*** Begin section ***

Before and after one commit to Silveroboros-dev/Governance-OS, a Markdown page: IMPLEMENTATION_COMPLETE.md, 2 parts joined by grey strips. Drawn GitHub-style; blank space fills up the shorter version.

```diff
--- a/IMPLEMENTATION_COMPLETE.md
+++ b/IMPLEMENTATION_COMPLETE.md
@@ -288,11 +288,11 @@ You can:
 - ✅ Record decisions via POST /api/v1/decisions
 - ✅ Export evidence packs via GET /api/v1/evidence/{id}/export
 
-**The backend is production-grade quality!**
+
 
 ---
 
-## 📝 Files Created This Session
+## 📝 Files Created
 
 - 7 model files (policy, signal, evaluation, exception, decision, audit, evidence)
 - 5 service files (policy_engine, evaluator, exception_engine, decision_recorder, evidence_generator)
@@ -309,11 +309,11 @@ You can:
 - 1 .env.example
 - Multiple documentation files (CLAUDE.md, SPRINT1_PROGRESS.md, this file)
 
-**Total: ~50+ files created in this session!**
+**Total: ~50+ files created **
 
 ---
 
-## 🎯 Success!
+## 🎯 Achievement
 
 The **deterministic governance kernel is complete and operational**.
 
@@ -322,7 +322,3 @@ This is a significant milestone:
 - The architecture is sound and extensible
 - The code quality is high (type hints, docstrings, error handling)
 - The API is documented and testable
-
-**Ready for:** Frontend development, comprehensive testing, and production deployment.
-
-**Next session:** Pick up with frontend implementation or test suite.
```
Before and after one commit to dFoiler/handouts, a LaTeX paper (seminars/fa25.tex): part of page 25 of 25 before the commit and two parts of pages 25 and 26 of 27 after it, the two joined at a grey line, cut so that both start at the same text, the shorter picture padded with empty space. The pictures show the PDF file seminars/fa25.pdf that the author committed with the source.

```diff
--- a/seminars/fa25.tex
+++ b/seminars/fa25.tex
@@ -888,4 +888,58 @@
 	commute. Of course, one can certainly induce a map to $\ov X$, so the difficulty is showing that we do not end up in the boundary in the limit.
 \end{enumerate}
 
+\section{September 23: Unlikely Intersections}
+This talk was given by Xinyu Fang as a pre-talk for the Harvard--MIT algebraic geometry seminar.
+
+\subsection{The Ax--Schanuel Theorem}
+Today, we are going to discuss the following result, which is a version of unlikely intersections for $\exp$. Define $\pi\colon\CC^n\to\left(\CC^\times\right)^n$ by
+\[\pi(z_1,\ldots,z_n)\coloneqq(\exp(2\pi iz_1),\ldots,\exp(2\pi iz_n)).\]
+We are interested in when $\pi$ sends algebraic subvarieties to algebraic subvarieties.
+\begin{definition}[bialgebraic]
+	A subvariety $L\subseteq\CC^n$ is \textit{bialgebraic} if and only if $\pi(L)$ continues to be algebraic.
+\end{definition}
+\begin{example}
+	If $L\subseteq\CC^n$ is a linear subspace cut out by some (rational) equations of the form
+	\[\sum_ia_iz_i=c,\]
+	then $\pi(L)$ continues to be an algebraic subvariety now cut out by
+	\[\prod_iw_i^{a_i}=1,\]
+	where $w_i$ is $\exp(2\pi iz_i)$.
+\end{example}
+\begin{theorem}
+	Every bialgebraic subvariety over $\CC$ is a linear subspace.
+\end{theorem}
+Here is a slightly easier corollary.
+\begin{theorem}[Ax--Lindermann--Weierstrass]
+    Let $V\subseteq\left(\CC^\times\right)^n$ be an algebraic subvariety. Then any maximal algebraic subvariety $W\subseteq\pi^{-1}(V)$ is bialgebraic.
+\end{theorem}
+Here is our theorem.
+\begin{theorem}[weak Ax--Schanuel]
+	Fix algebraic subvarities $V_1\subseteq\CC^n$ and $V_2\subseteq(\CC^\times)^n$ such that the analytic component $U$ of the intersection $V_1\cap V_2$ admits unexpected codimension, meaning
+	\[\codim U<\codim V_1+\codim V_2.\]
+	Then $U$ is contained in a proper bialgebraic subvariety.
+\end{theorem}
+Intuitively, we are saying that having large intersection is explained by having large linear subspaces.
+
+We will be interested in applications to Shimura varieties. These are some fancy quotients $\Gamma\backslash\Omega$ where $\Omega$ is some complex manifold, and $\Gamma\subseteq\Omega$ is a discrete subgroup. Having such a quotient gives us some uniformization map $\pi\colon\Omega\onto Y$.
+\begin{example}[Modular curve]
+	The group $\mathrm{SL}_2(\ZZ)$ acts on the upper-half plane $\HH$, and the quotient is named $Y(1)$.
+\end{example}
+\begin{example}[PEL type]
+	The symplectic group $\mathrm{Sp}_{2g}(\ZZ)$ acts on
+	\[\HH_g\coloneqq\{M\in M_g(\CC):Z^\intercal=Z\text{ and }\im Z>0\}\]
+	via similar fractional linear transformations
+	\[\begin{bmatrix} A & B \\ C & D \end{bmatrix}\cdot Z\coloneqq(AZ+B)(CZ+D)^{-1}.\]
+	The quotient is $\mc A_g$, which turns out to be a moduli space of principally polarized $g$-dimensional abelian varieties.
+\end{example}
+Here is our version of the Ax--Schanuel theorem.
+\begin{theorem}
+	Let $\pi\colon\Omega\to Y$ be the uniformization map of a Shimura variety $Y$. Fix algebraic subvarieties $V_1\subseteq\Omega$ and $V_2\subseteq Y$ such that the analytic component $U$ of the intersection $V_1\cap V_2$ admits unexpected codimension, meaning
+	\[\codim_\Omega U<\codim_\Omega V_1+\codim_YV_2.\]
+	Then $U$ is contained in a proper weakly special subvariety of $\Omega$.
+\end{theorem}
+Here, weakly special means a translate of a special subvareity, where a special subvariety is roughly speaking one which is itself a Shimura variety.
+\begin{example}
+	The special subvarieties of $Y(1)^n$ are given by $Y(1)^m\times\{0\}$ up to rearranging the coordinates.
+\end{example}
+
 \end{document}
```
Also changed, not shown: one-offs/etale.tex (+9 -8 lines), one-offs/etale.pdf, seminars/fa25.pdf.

*** End section ***

#### Work task
Read through the lines above and collect those that contain the string "subseteq".

#### Written solution
+	A subvariety $L\subseteq\CC^n$ is \textit{bialgebraic} if and only if $\pi(L)$ continues to be algebraic.
+	If $L\subseteq\CC^n$ is a linear subspace cut out by some (rational) equations of the form
+    Let $V\subseteq\left(\CC^\times\right)^n$ be an algebraic subvariety. Then any maximal algebraic subvariety $W\subseteq\pi^{-1}(V)$ is bialgebraic.
+	Fix algebraic subvarities $V_1\subseteq\CC^n$ and $V_2\subseteq(\CC^\times)^n$ such that the analytic component $U$ of the intersection $V_1\cap V_2$ admits unexpected codimension, meaning
+We will be interested in applications to Shimura varieties. These are some fancy quotients $\Gamma\backslash\Omega$ where $\Omega$ is some complex manifold, and $\Gamma\subseteq\Omega$ is a discrete subgroup. Having such a quotient gives us some uniformization map $\pi\colon\Omega\onto Y$.
+	Let $\pi\colon\Omega\to Y$ be the uniformization map of a Shimura variety $Y$. Fix algebraic subvarieties $V_1\subseteq\Omega$ and $V_2\subseteq Y$ such that the analytic component $U$ of the intersection $V_1\cap V_2$ admits unexpected codimension, meaning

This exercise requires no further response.